Objective To determine the effect of a new implantable 2-channel peroneal nerve stimulator on walking speed and daily activities, in comparison with the usual treatment in chronic stroke survivors with a drop foot. Design Randomized controlled trial. Setting All subjects were measured 5 times in the gait laboratory. Participants Twenty-nine stroke survivors with chronic hemiplegia with drop foot who fulfill the predefined inclusion and exclusion criteria were included in the study. Intervention The intervention group received an implantable 2-channel peroneal nerve stimulator for correction of their drop foot. The control group continued using their conventional walking device, consisting of an ankle-foot orthosis, orthopedic shoes, or no device. Main Outcome Measures Walking speed, assessed both by a six-minute walk test (6MWT) and by using a 10-m walkway, was selected as primary outcome measure and activity monitoring data, consisting of percentage time spent on stepping, standing, and sitting/lying were selected as secondary outcome measure.
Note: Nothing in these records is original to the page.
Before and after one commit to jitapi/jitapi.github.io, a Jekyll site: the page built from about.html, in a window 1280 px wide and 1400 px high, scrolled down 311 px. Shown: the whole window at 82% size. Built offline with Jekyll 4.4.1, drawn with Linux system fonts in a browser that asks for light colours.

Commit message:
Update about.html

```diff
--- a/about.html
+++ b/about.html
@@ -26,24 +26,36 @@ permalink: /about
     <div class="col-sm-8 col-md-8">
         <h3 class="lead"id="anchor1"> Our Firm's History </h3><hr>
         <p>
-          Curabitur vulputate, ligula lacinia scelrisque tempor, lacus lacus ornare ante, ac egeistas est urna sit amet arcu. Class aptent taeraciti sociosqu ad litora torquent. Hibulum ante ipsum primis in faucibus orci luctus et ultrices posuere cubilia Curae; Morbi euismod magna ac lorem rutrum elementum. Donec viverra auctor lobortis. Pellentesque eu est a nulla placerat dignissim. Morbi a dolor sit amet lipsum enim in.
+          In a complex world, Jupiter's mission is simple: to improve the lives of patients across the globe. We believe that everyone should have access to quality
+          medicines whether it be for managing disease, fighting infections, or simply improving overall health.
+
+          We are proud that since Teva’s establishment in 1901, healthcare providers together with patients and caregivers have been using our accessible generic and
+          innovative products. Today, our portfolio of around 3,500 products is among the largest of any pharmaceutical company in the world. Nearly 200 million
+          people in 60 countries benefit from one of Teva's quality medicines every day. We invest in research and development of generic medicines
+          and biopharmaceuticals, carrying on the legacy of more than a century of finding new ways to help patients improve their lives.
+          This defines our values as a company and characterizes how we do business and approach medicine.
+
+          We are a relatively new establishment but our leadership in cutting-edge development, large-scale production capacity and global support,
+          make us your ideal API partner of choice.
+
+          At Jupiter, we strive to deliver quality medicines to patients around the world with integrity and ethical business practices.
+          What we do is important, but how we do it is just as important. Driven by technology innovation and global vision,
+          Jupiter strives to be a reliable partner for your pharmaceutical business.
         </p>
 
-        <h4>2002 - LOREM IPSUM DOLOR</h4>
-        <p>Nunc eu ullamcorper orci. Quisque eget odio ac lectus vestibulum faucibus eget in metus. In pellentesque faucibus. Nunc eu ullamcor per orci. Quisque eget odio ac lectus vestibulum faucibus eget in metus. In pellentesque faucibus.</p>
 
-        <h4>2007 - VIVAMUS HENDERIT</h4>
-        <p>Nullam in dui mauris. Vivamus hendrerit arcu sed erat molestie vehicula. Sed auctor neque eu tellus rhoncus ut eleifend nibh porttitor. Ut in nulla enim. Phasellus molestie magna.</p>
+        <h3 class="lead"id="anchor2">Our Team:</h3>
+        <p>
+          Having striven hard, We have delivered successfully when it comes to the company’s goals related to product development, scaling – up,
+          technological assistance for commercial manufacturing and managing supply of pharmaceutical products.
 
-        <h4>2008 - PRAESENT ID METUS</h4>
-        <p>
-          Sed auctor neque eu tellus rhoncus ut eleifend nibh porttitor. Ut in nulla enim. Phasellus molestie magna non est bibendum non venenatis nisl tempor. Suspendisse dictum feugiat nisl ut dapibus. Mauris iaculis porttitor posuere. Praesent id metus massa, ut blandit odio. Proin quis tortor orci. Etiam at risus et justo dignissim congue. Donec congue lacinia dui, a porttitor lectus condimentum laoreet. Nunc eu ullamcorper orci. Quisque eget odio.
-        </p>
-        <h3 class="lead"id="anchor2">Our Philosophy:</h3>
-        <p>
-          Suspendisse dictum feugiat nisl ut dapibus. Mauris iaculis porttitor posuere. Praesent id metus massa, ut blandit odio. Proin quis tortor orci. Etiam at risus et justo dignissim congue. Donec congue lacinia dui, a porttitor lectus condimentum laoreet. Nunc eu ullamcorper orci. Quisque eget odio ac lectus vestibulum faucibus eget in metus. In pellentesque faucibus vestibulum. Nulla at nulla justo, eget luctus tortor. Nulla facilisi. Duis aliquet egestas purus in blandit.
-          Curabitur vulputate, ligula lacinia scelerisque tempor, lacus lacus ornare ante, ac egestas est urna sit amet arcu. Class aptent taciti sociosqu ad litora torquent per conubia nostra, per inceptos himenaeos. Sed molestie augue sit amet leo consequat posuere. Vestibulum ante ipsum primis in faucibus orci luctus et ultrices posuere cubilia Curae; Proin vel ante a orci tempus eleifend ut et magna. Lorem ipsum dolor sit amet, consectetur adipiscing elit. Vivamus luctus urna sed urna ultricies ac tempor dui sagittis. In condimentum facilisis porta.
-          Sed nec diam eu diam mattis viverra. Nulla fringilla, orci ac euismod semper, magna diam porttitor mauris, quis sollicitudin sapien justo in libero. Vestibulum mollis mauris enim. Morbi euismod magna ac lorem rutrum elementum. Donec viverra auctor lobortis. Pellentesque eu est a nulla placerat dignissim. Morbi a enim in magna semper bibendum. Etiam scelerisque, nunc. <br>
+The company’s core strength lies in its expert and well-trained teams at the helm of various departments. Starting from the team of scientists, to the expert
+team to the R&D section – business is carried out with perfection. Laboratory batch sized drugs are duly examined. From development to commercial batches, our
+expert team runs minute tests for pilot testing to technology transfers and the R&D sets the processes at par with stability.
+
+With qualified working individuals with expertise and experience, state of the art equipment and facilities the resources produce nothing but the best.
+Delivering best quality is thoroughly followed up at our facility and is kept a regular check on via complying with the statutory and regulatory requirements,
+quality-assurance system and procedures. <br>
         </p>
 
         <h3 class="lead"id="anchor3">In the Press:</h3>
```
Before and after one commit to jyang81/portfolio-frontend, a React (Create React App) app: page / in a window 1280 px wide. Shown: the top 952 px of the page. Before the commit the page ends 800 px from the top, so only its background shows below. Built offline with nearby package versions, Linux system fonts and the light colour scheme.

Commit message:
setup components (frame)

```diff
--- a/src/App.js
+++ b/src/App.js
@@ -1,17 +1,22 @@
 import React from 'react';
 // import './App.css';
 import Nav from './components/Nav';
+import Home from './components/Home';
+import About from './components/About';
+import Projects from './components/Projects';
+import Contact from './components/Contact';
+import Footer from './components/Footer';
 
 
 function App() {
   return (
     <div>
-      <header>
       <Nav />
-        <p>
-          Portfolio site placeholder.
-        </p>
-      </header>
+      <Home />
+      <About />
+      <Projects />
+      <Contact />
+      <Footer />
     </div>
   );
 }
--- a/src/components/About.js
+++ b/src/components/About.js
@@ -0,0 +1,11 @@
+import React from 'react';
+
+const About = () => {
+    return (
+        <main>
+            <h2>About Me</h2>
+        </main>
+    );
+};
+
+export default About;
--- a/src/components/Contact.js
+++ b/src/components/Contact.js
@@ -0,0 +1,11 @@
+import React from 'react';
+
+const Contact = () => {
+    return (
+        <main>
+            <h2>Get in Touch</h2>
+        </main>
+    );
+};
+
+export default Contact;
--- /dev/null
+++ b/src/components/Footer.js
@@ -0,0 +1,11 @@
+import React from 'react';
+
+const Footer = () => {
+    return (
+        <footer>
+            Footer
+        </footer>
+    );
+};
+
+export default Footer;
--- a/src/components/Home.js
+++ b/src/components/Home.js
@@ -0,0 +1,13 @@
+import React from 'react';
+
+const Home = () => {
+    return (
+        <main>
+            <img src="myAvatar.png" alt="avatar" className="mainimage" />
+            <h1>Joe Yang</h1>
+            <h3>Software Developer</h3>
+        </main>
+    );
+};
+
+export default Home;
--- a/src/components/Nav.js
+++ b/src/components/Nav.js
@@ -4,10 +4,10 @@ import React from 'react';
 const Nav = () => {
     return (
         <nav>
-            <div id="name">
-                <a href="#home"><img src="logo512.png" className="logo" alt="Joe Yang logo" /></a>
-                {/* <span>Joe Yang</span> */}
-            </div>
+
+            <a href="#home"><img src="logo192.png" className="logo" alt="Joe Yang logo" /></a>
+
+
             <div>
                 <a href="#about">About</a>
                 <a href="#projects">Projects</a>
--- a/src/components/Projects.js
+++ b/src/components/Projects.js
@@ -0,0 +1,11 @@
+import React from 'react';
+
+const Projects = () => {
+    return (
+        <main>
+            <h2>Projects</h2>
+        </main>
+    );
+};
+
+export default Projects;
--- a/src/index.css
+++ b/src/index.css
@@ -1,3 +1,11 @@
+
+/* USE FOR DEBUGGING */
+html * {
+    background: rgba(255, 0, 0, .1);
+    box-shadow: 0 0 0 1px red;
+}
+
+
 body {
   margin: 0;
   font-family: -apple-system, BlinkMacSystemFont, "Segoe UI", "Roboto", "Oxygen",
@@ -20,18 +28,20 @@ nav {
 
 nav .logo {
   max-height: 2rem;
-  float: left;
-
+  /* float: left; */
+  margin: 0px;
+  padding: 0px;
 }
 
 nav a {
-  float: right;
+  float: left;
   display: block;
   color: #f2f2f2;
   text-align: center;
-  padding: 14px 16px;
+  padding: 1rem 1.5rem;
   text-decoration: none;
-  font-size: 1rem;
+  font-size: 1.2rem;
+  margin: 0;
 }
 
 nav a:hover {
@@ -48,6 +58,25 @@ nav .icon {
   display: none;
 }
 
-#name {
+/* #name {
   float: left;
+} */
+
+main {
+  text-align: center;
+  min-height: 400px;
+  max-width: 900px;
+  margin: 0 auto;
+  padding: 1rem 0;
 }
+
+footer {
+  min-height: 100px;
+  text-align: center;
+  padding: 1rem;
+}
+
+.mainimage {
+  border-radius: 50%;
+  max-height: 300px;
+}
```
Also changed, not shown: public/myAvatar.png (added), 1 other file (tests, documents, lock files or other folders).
Results Functional electric stimulation (FES) resulted in a 23% improvement of walking speed measured with the 6MWT, whereas the improvement in the control group was only 3% (P=.010). Comfortable walking speed measured on a 10-m walkway was also significantly improved in favor of FES (P=.038). The percentage time spent on stepping deteriorated with 3% in the intervention and 0.8% in control group, which was not statistically significant between both groups (P=.13). Conclusions The present study shows a clinically relevant effect of the implantable 2-channel peroneal nerve stimulator on walking speed in the sample of stroke survivors included in our study.
- BSS-Electrical Neurostimulation